"I wanted to spend time with my special girl." He wrapped a cool arm around her shoulders, and she leaned against his side. The blood magic was good, but not perfect, He didn't smell human, more like a mix of the spicy dry incense they burned in his lair and a woody musk like an iguana. "Anyhoo, the folks they use are better after they've simmered a few hours."
The image of a huge caldron popped in head, surrounded by witches; the ones from city hall in their skirt suits and matching heels. Maybe they wouldn't even use a caldron.
She'd fine out soon enough, not letting him near all those magic people without back up. “How about a tiny one?" One shiny red box was knife shaped, hopefully to replace the ruined one.
"Try the flat one with the purple bow" With that, she was gone, through the living room with her killer sound system and big screen tv turned off so the large christmas tree cast blue and white lights all over the walls.
Under a pile of brightly wrapped boxes was the one he referred to. She shook it on her way back to the patio. Something heavy that slid around the box. He smiled at her when she came outside, her cue to rip off the paper and the thin box.
Inside lay a black leather coat with a pair of matching gloves. She whistled as she ran her hands along the leather.

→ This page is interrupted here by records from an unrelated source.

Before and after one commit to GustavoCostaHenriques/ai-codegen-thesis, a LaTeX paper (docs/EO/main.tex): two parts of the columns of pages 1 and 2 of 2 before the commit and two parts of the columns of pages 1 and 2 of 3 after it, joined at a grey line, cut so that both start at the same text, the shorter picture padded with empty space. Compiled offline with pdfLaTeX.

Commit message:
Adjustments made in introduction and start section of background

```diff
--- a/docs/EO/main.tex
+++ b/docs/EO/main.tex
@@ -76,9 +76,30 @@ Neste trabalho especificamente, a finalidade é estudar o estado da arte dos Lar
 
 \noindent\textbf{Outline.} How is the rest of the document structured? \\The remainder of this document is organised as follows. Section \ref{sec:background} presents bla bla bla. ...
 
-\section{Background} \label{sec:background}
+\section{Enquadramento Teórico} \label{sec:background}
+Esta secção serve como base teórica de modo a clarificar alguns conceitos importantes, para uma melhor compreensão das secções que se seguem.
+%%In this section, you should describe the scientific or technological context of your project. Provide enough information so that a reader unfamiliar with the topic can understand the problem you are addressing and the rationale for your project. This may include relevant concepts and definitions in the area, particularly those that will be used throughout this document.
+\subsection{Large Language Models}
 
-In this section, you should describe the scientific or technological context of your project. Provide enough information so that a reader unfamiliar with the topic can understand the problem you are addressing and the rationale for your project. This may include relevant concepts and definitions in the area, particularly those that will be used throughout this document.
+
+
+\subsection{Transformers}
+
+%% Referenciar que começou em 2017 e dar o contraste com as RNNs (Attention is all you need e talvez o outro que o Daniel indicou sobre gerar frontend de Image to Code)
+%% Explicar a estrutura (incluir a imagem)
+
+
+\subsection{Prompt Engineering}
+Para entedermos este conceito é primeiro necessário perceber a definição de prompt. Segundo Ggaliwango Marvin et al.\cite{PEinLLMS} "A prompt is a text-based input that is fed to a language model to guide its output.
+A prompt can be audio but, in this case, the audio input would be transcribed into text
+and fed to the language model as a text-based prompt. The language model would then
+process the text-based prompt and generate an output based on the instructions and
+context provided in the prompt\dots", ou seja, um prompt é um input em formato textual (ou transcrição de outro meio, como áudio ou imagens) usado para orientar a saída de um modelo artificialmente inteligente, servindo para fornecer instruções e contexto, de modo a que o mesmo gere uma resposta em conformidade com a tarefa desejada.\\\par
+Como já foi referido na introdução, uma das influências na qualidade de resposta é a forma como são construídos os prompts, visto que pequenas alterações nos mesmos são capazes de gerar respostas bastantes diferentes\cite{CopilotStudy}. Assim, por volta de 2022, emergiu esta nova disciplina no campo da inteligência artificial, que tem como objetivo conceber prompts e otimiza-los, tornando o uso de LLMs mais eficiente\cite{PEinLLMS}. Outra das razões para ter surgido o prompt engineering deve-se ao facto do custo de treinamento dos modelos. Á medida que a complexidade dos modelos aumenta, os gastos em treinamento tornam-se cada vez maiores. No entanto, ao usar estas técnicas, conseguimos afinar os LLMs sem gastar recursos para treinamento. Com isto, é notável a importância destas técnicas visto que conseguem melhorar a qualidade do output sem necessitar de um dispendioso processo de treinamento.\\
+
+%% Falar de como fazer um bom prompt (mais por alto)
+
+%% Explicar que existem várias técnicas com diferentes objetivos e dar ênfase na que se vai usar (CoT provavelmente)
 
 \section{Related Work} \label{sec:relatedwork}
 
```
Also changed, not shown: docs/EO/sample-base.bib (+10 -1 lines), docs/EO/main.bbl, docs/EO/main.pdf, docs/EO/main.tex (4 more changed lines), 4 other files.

“Try it on, lets see."
It fit like she'd been dipped in it. Gathering the lapels against her face, she threw here arms around him and he hugged her tight. She could feel the coiled strength,the almost electric current of magic raising goosebumps over her skin and knew if he wanted to, he could crush her like a orange, all pulp and juice. But he wouldn't. Not her.
“I have another surprise for you." He patted her back as he let go.
"Boys," he called out, and three figures in brown robes stepped to edge of the roof above them. A shiver dashed up her spine as she watched the robed figures raise their arms. One look towards her boss, grinning with his excited little boy smile, and she unclenched her fists.
Faster than smoke, clouds blotted out the moon and a cold breeze rolled through. She zipped her jacket and shivered for real as the temperature dropped. She didn't catch on until the first flakes of snow began to fall.
"I didn't think I’d continuing feeling like this, not after I changed. But I still got human sentimentality stitched around here like a old leather ball." He touched his chest, which isn't even where his heart is anymore. She must have looked confused, because his grin widened “Forget all that. If anyone deserves a white solstice, it's my girl."
The snow fell thick and fast, dusting everything in sight. It reminded her of last Christmas, only the freak snowstorm was for her and the gifts and the tree and the let’s-be-together was all for her. No more looking into other people happy christmases.
And no thinking of Joyce, with her silent house and her tiny tree and her tiny wreath just the sized for a headstone buried under the snow.
That, she was sure, never happened in Christmas specials.